so started with checking how much clutch pushrod travel I was getting. The mechanism is a multi-start worm or "bendix" that was phased out on
in about 1969 but was continued to be used by other manufacturers (Suzuki, Yamaha etc) for a while longer until the Japanese caught up with
design advances (that bit was especially for Graham Weiss).
There was a bit of play in the bendix on the bike so I thought I'd take it apart and have a good look at it.
Here's what a bendix looks like. The one in the photo is actually a less-worn bendix than the one that came out and it was nice and clean so got used for the photo. .
The clutch cable goes on an arm that twists the male part of the bendix and it sits in the engine cover like this.
The male part of the bendix has an adjustment screw through the middle to set the free-play for the pushrod and the end of the screw is what pushes against the clutch pushrod. The clutch pushrod sticks out the end of the gearbox shaft that carries the front sprocket and has the clutch on the other end.
The clutch pushrod has a rounded end to create point contact with the normally-flat end of the screw, to minimise friction while the clutch is pulled in.

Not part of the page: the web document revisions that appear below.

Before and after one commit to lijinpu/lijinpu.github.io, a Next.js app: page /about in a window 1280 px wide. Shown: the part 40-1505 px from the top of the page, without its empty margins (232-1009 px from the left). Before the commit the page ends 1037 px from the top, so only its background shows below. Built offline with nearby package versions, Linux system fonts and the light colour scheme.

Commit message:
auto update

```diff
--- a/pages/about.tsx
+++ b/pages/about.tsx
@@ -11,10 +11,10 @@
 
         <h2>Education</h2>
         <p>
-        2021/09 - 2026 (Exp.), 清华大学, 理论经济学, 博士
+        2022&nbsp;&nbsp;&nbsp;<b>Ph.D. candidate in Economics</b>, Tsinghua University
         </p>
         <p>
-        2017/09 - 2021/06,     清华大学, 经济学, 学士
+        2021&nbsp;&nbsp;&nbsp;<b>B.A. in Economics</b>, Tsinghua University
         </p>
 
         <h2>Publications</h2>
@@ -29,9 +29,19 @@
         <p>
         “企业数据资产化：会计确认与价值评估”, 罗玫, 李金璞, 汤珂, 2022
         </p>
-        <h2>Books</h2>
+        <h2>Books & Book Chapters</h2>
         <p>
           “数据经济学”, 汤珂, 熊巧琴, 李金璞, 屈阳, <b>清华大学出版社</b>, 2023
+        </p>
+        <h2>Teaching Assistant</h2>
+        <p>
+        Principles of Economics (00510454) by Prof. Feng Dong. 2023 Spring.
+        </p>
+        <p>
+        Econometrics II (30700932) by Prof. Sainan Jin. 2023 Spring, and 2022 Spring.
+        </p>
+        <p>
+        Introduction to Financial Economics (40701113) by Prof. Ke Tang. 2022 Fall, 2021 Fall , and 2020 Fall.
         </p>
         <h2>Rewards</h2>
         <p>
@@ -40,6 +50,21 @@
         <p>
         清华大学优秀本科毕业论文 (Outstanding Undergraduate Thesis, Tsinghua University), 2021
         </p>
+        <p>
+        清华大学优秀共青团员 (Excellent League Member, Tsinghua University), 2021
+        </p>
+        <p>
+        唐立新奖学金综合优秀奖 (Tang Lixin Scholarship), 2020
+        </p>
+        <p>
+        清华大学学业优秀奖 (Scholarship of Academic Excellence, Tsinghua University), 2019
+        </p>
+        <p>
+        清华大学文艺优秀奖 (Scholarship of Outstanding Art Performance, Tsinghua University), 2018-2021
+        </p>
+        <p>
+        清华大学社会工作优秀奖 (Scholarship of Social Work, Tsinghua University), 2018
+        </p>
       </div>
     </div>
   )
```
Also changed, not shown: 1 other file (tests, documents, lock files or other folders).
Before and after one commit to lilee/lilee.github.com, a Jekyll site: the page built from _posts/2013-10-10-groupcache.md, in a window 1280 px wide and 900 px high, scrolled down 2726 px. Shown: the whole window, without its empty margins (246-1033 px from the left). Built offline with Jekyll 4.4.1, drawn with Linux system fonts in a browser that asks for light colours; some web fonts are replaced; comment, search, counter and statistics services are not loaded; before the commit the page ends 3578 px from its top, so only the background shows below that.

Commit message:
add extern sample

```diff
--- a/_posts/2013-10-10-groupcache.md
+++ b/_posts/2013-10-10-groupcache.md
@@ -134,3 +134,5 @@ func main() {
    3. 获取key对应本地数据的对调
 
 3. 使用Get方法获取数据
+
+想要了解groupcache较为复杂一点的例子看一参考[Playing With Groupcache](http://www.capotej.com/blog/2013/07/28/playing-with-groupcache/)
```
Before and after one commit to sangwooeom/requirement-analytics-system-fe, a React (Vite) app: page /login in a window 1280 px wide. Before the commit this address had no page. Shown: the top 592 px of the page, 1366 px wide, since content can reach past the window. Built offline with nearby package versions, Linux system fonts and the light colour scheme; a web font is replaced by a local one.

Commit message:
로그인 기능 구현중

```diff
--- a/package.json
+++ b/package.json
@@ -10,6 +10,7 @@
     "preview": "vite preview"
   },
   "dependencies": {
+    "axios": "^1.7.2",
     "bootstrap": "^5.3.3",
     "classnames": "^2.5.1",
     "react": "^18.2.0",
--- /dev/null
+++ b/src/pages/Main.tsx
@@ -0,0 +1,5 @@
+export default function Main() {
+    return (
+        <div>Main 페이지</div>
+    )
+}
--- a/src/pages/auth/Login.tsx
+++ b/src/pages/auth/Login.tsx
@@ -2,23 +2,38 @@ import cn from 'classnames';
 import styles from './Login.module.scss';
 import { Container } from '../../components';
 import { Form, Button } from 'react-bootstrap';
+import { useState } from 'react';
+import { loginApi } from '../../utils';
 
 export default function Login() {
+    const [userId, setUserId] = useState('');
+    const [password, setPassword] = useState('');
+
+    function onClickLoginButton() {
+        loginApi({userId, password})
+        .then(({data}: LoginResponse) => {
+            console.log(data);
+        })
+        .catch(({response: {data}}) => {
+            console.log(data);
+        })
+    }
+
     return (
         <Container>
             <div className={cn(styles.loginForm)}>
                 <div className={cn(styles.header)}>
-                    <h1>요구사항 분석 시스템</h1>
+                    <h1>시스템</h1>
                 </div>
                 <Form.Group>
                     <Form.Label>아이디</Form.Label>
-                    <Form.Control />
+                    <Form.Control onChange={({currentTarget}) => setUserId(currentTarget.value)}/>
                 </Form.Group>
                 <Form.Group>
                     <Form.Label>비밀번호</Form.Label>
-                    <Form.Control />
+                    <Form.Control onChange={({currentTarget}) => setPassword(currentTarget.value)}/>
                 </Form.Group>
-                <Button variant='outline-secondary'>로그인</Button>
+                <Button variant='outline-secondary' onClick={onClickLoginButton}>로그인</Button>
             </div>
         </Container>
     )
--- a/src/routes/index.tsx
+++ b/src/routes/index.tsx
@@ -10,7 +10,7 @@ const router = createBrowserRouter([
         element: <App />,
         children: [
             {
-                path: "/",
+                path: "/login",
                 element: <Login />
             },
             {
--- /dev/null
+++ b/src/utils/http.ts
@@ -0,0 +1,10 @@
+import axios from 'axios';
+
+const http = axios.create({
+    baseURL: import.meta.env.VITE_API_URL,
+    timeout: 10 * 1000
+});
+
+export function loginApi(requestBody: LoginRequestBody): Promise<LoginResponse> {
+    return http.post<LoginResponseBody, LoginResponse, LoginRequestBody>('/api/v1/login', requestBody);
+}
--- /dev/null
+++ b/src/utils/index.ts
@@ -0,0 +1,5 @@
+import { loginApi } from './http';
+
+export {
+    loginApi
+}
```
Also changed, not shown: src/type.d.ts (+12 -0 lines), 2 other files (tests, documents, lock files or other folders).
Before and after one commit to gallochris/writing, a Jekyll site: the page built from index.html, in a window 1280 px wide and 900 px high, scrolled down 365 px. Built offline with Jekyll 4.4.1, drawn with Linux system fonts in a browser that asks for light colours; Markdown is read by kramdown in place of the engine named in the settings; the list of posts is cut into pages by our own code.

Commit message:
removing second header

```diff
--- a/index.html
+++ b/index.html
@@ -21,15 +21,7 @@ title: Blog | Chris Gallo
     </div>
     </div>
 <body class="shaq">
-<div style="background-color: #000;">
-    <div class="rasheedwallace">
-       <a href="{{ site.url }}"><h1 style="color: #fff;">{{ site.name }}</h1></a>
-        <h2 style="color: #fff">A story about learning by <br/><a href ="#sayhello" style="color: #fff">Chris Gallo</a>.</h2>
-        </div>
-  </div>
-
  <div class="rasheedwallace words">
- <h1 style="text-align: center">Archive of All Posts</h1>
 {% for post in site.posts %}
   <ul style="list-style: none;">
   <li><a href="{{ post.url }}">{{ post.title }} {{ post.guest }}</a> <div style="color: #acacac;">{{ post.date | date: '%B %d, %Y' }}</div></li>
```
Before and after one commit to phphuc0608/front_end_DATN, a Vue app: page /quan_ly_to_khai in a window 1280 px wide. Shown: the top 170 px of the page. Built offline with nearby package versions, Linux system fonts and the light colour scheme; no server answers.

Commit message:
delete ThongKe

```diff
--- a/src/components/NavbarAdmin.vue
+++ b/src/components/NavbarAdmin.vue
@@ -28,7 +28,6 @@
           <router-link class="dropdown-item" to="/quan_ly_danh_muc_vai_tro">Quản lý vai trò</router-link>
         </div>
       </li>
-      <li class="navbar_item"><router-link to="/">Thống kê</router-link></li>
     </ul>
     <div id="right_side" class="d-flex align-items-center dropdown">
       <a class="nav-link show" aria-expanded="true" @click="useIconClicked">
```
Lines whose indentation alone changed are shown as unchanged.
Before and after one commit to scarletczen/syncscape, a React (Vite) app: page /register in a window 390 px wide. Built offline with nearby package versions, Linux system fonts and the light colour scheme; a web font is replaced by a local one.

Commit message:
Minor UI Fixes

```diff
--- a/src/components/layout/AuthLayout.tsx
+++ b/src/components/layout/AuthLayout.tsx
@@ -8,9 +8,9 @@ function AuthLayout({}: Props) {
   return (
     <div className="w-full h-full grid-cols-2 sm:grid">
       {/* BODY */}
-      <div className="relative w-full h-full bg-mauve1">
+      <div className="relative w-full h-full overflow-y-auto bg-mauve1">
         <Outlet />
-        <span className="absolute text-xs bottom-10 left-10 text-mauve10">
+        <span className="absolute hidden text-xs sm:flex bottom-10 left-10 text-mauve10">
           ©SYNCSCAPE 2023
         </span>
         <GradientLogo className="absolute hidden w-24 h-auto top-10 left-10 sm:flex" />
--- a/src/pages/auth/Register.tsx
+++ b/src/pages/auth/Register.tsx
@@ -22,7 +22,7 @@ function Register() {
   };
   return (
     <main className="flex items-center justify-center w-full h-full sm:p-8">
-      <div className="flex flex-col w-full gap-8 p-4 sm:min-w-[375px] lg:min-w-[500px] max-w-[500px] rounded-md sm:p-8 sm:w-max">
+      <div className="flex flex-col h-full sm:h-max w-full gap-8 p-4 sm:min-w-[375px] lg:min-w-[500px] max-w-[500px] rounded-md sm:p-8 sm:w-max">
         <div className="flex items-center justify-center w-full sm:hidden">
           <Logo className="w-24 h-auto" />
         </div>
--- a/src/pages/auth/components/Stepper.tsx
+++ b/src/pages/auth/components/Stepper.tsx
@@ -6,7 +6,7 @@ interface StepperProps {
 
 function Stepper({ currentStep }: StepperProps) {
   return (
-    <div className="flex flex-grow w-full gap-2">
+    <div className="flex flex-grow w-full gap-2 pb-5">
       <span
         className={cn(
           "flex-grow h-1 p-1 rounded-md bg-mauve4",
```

This bike though has seen enough hours with the clutch pulled in that the end of the adjusting screw has worn, eventually becoming a hollow depression that perfectly fits onto the dome on the end of the pushrod. I'm not sure you can see in the photos but the end of the screw has turned blue from heat and has belled out. I suspect that the friction there might be what has been causing the motor to slow down and stop when the clutch is pulled in and the bike comes to rest. So I'm going to make the end of the screw flat again and see if the problem is still there.